'''
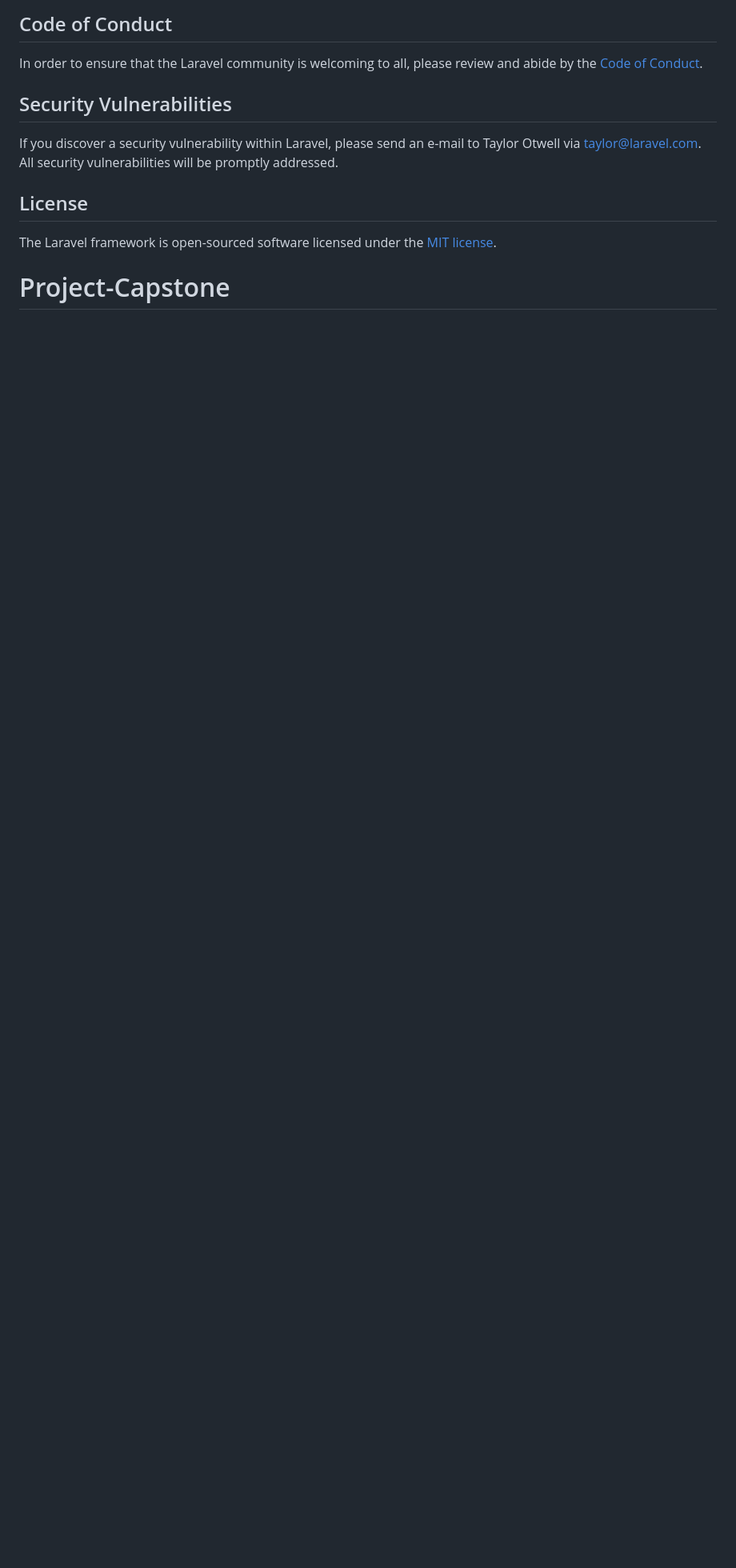
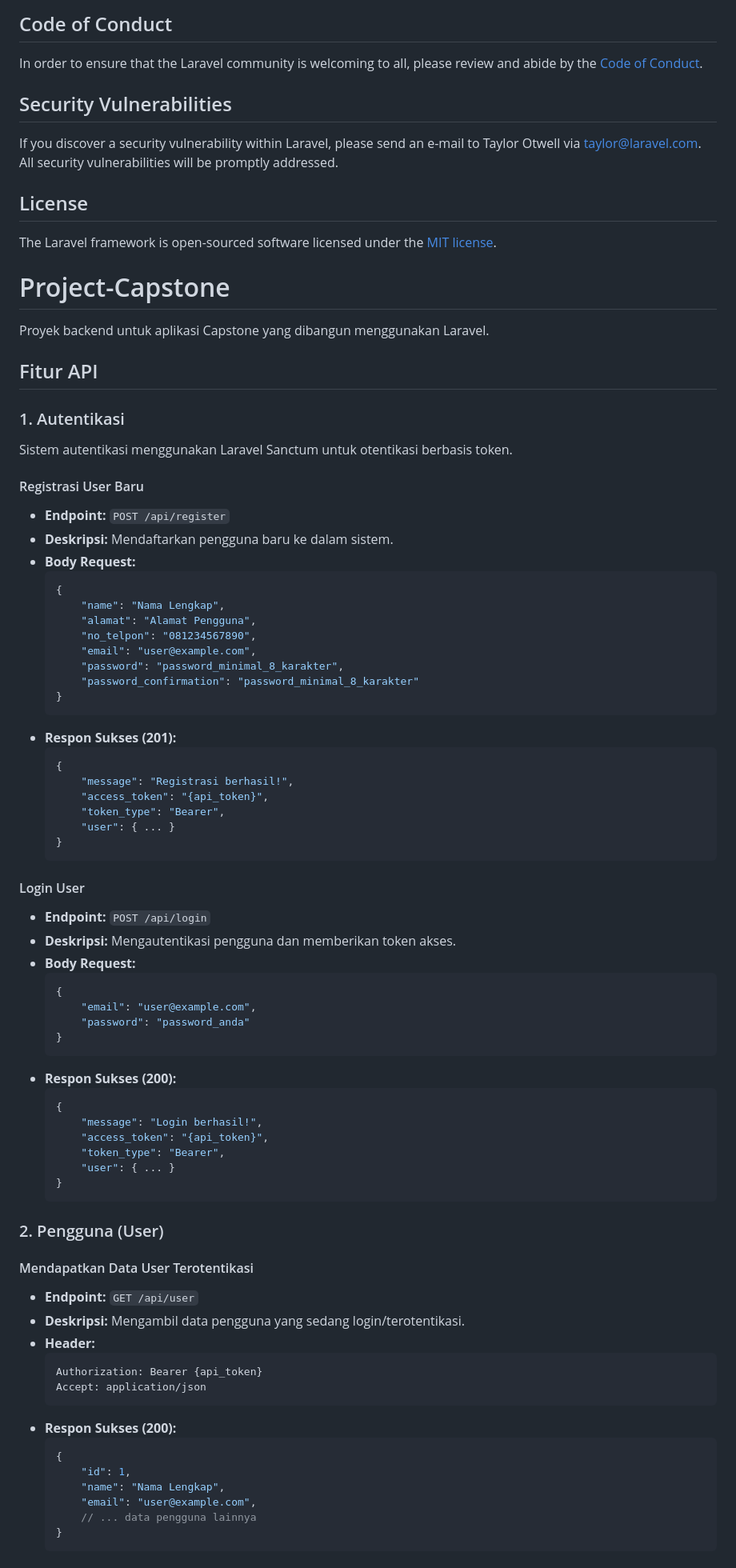
Before and after one commit to kaiharvest/Project-Capstone, a Markdown page: README.md, the part around the change. Shown at 80% size. GitHub-like rendering; blank space fills up the shorter version.

Commit message:
test staging

````diff
--- a/README.md
+++ b/README.md
@@ -58,3 +58,78 @@ If you discover a security vulnerability within Laravel, please send an e-mail t
 
 The Laravel framework is open-sourced software licensed under the [MIT license](https://opensource.org/licenses/MIT).
 # Project-Capstone
+
+Proyek backend untuk aplikasi Capstone yang dibangun menggunakan Laravel.
+
+## Fitur API
+
+### 1. Autentikasi
+
+Sistem autentikasi menggunakan Laravel Sanctum untuk otentikasi berbasis token.
+
+#### Registrasi User Baru
+
+- **Endpoint:** `POST /api/register`
+- **Deskripsi:** Mendaftarkan pengguna baru ke dalam sistem.
+- **Body Request:**
+  ```json
+  {
+      "name": "Nama Lengkap",
+      "alamat": "Alamat Pengguna",
+      "no_telpon": "081234567890",
+      "email": "user@example.com",
+      "password": "password_minimal_8_karakter",
+      "password_confirmation": "password_minimal_8_karakter"
+  }
+  ```
+- **Respon Sukses (201):**
+  ```json
+  {
+      "message": "Registrasi berhasil!",
+      "access_token": "{api_token}",
+      "token_type": "Bearer",
+      "user": { ... }
+  }
+  ```
+
+#### Login User
+
+- **Endpoint:** `POST /api/login`
+- **Deskripsi:** Mengautentikasi pengguna dan memberikan token akses.
+- **Body Request:**
+  ```json
+  {
+      "email": "user@example.com",
+      "password": "password_anda"
+  }
+  ```
+- **Respon Sukses (200):**
+  ```json
+  {
+      "message": "Login berhasil!",
+      "access_token": "{api_token}",
+      "token_type": "Bearer",
+      "user": { ... }
+  }
+  ```
+
+### 2. Pengguna (User)
+
+#### Mendapatkan Data User Terotentikasi
+
+- **Endpoint:** `GET /api/user`
+- **Deskripsi:** Mengambil data pengguna yang sedang login/terotentikasi.
+- **Header:**
+  ```
+  Authorization: Bearer {api_token}
+  Accept: application/json
+  ```
+- **Respon Sukses (200):**
+  ```json
+  {
+      "id": 1,
+      "name": "Nama Lengkap",
+      "email": "user@example.com",
+      // ... data pengguna lainnya
+  }
+  ```
````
'''
WHAT YOU SHOULD DO -
Filter the listing above by the word "POST"; copy each line that passes.

ANSWER FOR THIS EXERCISE -
+- **Endpoint:** `POST /api/register`
+- **Endpoint:** `POST /api/login`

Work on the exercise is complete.